• DATA SECTION:
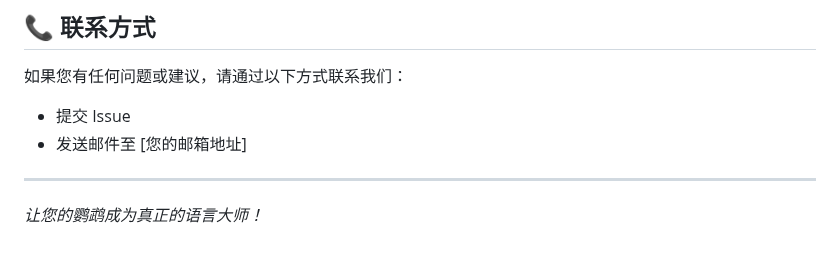
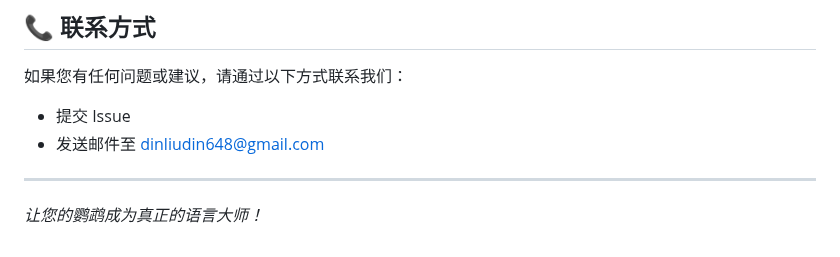
Before and after one commit to daili115/Training-parrot-assistants, a Markdown page: README.md, the part around the change. GitHub-like rendering.

Commit message:
Update contact email in README.md

```diff
--- a/README.md
+++ b/README.md
@@ -176,7 +176,7 @@ npm run preview
 
 如果您有任何问题或建议，请通过以下方式联系我们：
 - 提交 Issue
-- 发送邮件至 [您的邮箱地址]
+- 发送邮件至 dinliudin648@gmail.com
 
 ---
 
```
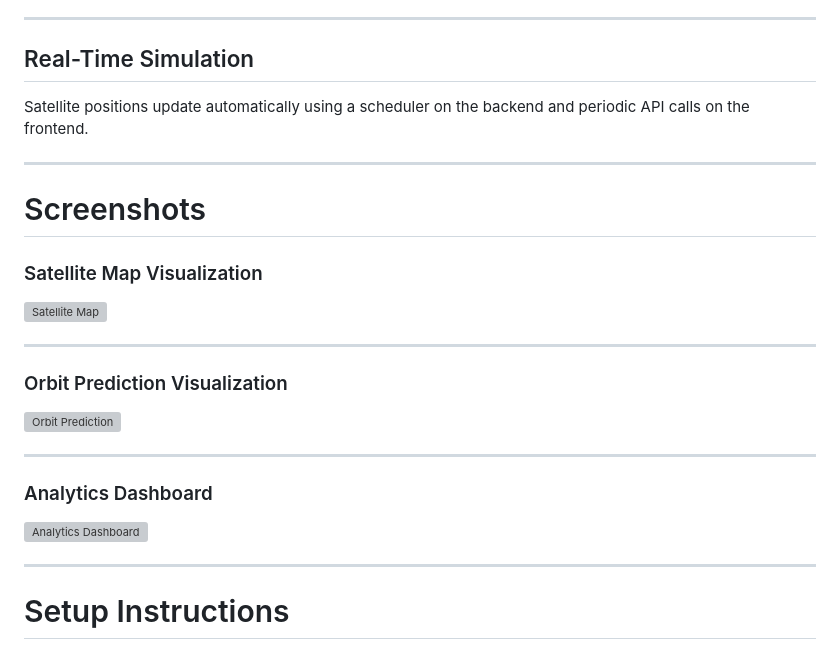
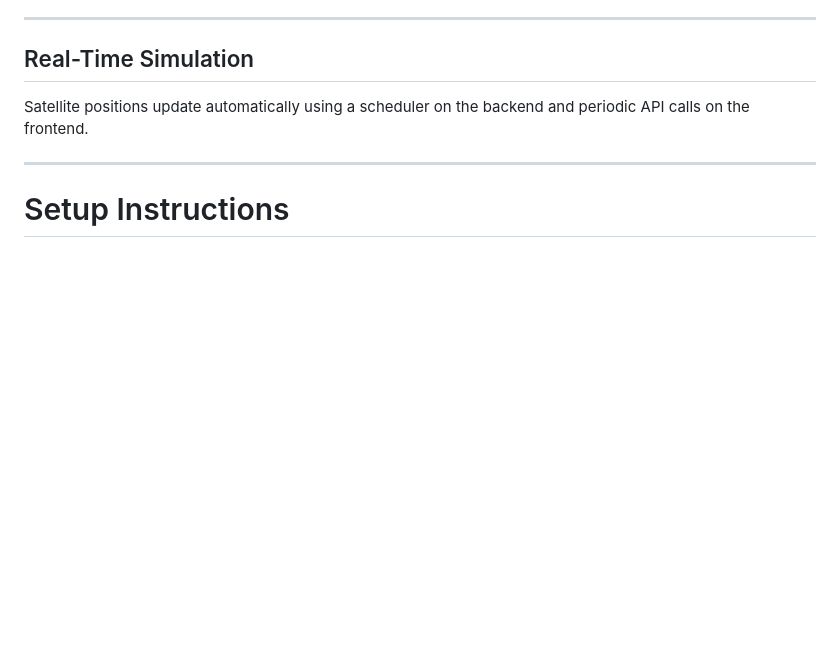
Before and after one commit to RadhikaDhama/real-time-satellite-tracker, a Markdown page: README.md, the part around the change. Rendered like a GitHub page; blank space fills up the shorter version; grey boxes are pictures that could not be loaded.

```diff
--- a/README.md
+++ b/README.md
@@ -299,26 +299,6 @@ Satellite positions update automatically using a scheduler on the backend and pe
 
 ---
 
-#  Screenshots
-
-### Satellite Map Visualization
-
-![Satellite Map](screenshots/map_view.png)
-
----
-
-### Orbit Prediction Visualization
-
-![Orbit Prediction](screenshots/orbit_prediction.png)
-
----
-
-### Analytics Dashboard
-
-![Analytics Dashboard](screenshots/analytics_dashboard.png)
-
----
-
 # Setup Instructions
 
 ## Clone Repository
```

• TASK DIRECTIONS: Word for word, repeat the lines of data above, omitting every picture.

• RESULT FOR THIS EXERCISE:
Before and after one commit to daili115/Training-parrot-assistants, a Markdown page: README.md, the part around the change. GitHub-like rendering.

Commit message:
Update contact email in README.md

```diff
--- a/README.md
+++ b/README.md
@@ -176,7 +176,7 @@ npm run preview
 
 如果您有任何问题或建议，请通过以下方式联系我们：
 - 提交 Issue
-- 发送邮件至 [您的邮箱地址]
+- 发送邮件至 dinliudin648@gmail.com
 
 ---
 
```
Before and after one commit to RadhikaDhama/real-time-satellite-tracker, a Markdown page: README.md, the part around the change. Rendered like a GitHub page; blank space fills up the shorter version; grey boxes are pictures that could not be loaded.

```diff
--- a/README.md
+++ b/README.md
@@ -299,26 +299,6 @@ Satellite positions update automatically using a scheduler on the backend and pe
 
 ---
 
-#  Screenshots
-
-### Satellite Map Visualization
-
-![Satellite Map](screenshots/map_view.png)
-
----
-
-### Orbit Prediction Visualization
-
-![Orbit Prediction](screenshots/orbit_prediction.png)
-
----
-
-### Analytics Dashboard
-
-![Analytics Dashboard](screenshots/analytics_dashboard.png)
-
----
-
 # Setup Instructions
 
 ## Clone Repository
```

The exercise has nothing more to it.